The expected output is the data itself, duplicated in full.
::::
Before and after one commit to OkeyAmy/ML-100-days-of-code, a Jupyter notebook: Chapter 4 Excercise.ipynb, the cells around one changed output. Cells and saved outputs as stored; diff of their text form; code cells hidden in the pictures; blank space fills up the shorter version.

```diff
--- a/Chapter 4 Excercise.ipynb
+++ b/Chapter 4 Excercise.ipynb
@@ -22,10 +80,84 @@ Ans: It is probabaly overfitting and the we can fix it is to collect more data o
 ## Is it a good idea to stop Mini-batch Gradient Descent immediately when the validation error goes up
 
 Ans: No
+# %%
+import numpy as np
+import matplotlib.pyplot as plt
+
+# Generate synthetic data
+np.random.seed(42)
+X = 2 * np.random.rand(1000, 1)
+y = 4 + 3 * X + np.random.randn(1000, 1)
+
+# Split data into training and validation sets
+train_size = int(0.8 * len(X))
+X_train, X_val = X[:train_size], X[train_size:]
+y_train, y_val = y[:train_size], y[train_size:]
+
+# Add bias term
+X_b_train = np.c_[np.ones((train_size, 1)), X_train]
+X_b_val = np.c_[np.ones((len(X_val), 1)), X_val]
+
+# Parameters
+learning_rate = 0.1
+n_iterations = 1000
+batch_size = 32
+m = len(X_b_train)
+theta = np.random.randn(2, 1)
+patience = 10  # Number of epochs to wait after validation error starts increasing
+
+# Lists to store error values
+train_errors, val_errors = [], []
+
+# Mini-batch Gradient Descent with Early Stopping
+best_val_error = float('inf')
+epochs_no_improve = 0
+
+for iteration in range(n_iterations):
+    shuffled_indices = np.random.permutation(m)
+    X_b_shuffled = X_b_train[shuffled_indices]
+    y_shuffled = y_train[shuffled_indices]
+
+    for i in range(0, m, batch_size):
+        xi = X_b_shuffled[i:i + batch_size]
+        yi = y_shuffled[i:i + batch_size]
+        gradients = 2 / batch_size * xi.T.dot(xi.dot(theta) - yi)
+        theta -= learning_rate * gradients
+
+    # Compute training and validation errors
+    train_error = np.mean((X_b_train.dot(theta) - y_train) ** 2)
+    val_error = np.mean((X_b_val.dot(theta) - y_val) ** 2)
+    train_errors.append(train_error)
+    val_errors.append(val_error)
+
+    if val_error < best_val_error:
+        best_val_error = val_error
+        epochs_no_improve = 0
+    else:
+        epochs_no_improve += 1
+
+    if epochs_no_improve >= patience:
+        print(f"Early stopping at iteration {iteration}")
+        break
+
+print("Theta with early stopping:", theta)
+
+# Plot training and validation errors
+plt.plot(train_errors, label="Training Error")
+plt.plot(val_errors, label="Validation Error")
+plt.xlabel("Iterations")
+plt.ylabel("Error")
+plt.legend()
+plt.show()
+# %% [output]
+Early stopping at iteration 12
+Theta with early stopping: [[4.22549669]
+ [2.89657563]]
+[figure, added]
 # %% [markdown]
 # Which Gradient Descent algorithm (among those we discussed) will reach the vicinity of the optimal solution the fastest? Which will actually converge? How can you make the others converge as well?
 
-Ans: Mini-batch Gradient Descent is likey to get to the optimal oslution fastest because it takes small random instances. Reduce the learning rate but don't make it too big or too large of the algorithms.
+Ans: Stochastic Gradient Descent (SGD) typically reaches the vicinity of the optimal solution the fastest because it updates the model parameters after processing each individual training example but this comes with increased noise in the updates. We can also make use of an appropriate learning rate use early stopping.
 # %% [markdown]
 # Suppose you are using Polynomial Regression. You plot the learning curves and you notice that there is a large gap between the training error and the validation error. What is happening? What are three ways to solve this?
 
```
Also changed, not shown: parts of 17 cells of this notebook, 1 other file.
::::
*Your response*:
Before and after one commit to OkeyAmy/ML-100-days-of-code, a Jupyter notebook: Chapter 4 Excercise.ipynb, the cells around one changed output. Cells and saved outputs as stored; diff of their text form; code cells hidden in the pictures; blank space fills up the shorter version.

```diff
--- a/Chapter 4 Excercise.ipynb
+++ b/Chapter 4 Excercise.ipynb
@@ -22,10 +80,84 @@ Ans: It is probabaly overfitting and the we can fix it is to collect more data o
 ## Is it a good idea to stop Mini-batch Gradient Descent immediately when the validation error goes up
 
 Ans: No
+# %%
+import numpy as np
+import matplotlib.pyplot as plt
+
+# Generate synthetic data
+np.random.seed(42)
+X = 2 * np.random.rand(1000, 1)
+y = 4 + 3 * X + np.random.randn(1000, 1)
+
+# Split data into training and validation sets
+train_size = int(0.8 * len(X))
+X_train, X_val = X[:train_size], X[train_size:]
+y_train, y_val = y[:train_size], y[train_size:]
+
+# Add bias term
+X_b_train = np.c_[np.ones((train_size, 1)), X_train]
+X_b_val = np.c_[np.ones((len(X_val), 1)), X_val]
+
+# Parameters
+learning_rate = 0.1
+n_iterations = 1000
+batch_size = 32
+m = len(X_b_train)
+theta = np.random.randn(2, 1)
+patience = 10  # Number of epochs to wait after validation error starts increasing
+
+# Lists to store error values
+train_errors, val_errors = [], []
+
+# Mini-batch Gradient Descent with Early Stopping
+best_val_error = float('inf')
+epochs_no_improve = 0
+
+for iteration in range(n_iterations):
+    shuffled_indices = np.random.permutation(m)
+    X_b_shuffled = X_b_train[shuffled_indices]
+    y_shuffled = y_train[shuffled_indices]
+
+    for i in range(0, m, batch_size):
+        xi = X_b_shuffled[i:i + batch_size]
+        yi = y_shuffled[i:i + batch_size]
+        gradients = 2 / batch_size * xi.T.dot(xi.dot(theta) - yi)
+        theta -= learning_rate * gradients
+
+    # Compute training and validation errors
+    train_error = np.mean((X_b_train.dot(theta) - y_train) ** 2)
+    val_error = np.mean((X_b_val.dot(theta) - y_val) ** 2)
+    train_errors.append(train_error)
+    val_errors.append(val_error)
+
+    if val_error < best_val_error:
+        best_val_error = val_error
+        epochs_no_improve = 0
+    else:
+        epochs_no_improve += 1
+
+    if epochs_no_improve >= patience:
+        print(f"Early stopping at iteration {iteration}")
+        break
+
+print("Theta with early stopping:", theta)
+
+# Plot training and validation errors
+plt.plot(train_errors, label="Training Error")
+plt.plot(val_errors, label="Validation Error")
+plt.xlabel("Iterations")
+plt.ylabel("Error")
+plt.legend()
+plt.show()
+# %% [output]
+Early stopping at iteration 12
+Theta with early stopping: [[4.22549669]
+ [2.89657563]]
+[figure, added]
 # %% [markdown]
 # Which Gradient Descent algorithm (among those we discussed) will reach the vicinity of the optimal solution the fastest? Which will actually converge? How can you make the others converge as well?
 
-Ans: Mini-batch Gradient Descent is likey to get to the optimal oslution fastest because it takes small random instances. Reduce the learning rate but don't make it too big or too large of the algorithms.
+Ans: Stochastic Gradient Descent (SGD) typically reaches the vicinity of the optimal solution the fastest because it updates the model parameters after processing each individual training example but this comes with increased noise in the updates. We can also make use of an appropriate learning rate use early stopping.
 # %% [markdown]
 # Suppose you are using Polynomial Regression. You plot the learning curves and you notice that there is a large gap between the training error and the validation error. What is happening? What are three ways to solve this?
 
```
Also changed, not shown: parts of 17 cells of this notebook, 1 other file.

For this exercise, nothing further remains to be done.